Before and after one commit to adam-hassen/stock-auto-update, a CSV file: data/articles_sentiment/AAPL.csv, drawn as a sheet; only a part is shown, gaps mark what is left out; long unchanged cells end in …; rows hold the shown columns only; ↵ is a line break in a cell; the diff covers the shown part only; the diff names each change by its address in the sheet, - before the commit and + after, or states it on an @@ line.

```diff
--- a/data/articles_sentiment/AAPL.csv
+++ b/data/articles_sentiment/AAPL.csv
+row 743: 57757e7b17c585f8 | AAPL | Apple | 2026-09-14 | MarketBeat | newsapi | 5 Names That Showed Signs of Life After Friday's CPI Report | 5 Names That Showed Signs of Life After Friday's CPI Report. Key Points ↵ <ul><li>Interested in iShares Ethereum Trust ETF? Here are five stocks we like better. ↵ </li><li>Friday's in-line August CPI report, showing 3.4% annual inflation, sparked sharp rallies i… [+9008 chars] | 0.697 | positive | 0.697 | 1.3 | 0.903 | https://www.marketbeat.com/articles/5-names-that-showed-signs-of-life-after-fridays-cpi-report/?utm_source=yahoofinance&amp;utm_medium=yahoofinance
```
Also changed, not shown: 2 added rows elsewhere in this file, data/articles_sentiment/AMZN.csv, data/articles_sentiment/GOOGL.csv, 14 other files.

--

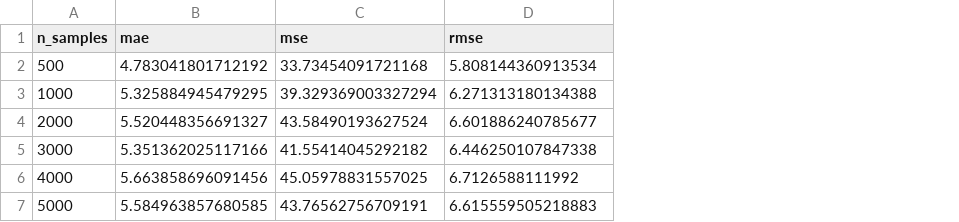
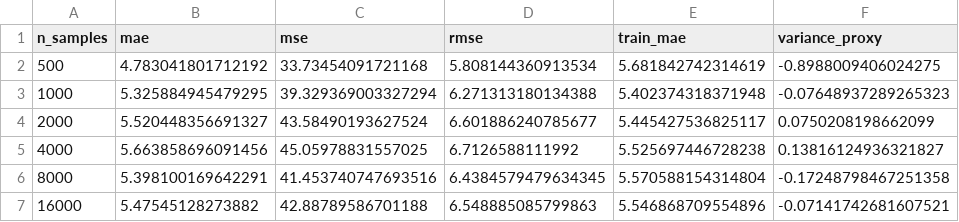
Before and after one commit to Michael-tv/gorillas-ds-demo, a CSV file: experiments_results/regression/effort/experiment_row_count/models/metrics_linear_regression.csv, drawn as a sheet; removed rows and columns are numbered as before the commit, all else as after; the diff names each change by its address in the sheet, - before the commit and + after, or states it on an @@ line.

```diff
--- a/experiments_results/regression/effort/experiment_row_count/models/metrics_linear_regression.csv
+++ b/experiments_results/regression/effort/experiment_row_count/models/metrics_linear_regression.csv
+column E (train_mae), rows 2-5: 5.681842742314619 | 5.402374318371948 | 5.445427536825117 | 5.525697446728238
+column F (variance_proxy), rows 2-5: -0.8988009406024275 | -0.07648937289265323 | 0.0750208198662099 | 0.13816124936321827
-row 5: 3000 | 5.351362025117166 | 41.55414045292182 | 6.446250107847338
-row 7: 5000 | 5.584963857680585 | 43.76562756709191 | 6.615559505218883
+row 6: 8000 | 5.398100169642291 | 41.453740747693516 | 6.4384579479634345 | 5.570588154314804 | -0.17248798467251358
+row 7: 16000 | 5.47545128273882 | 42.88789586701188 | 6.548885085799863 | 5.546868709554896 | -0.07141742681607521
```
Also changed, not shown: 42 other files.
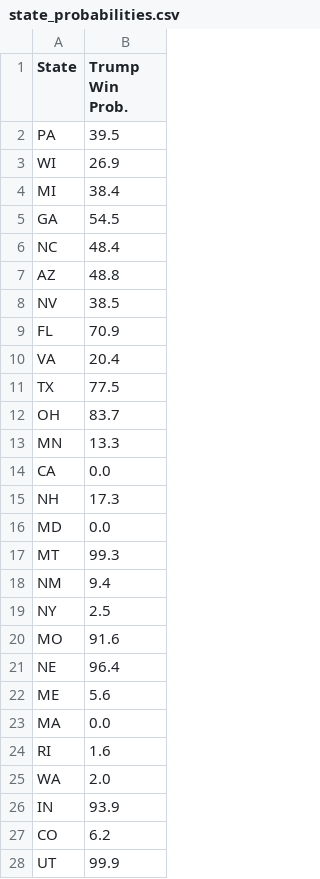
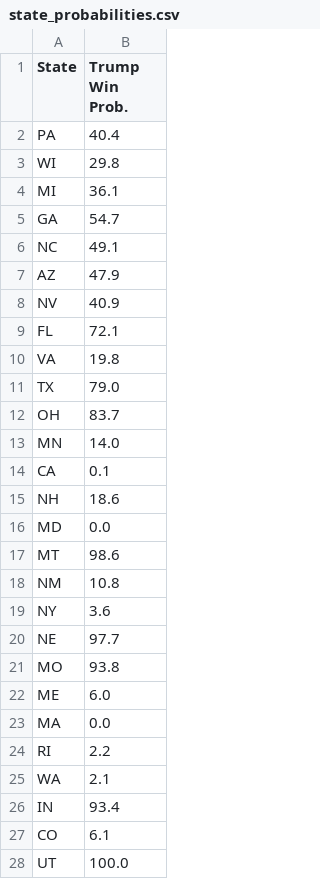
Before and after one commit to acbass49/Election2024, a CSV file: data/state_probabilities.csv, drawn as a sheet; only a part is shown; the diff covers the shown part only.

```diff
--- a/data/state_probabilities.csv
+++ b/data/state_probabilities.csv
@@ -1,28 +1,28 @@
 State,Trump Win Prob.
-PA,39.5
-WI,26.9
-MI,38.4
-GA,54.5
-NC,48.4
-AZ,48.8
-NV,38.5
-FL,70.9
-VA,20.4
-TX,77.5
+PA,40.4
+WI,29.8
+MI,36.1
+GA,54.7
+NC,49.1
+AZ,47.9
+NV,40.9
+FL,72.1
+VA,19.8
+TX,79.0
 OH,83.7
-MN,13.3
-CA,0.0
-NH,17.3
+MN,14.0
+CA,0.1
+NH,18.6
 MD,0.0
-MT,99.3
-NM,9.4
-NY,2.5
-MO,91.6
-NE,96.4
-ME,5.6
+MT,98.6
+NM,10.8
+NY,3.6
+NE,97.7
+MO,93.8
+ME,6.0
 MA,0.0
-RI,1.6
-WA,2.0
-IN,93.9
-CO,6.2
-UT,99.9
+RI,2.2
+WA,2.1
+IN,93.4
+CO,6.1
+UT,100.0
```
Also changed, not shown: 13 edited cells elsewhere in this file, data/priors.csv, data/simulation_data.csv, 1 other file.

_What you are asked to do_.
Once the line with "Before and after one commit to adam-hassen/stock-auto-update, a" is found in the records above, print exactly that line and every line after it through the line with "Also changed, not shown: 2".

_Answer to this exercise_.
Before and after one commit to adam-hassen/stock-auto-update, a CSV file: data/articles_sentiment/AAPL.csv, drawn as a sheet; only a part is shown, gaps mark what is left out; long unchanged cells end in …; rows hold the shown columns only; ↵ is a line break in a cell; the diff covers the shown part only; the diff names each change by its address in the sheet, - before the commit and + after, or states it on an @@ line.

```diff
--- a/data/articles_sentiment/AAPL.csv
+++ b/data/articles_sentiment/AAPL.csv
+row 743: 57757e7b17c585f8 | AAPL | Apple | 2026-09-14 | MarketBeat | newsapi | 5 Names That Showed Signs of Life After Friday's CPI Report | 5 Names That Showed Signs of Life After Friday's CPI Report. Key Points ↵ <ul><li>Interested in iShares Ethereum Trust ETF? Here are five stocks we like better. ↵ </li><li>Friday's in-line August CPI report, showing 3.4% annual inflation, sparked sharp rallies i… [+9008 chars] | 0.697 | positive | 0.697 | 1.3 | 0.903 | https://www.marketbeat.com/articles/5-names-that-showed-signs-of-life-after-fridays-cpi-report/?utm_source=yahoofinance&amp;utm_medium=yahoofinance
```
Also changed, not shown: 2 added rows elsewhere in this file, data/articles_sentiment/AMZN.csv, data/articles_sentiment/GOOGL.csv, 14 other files.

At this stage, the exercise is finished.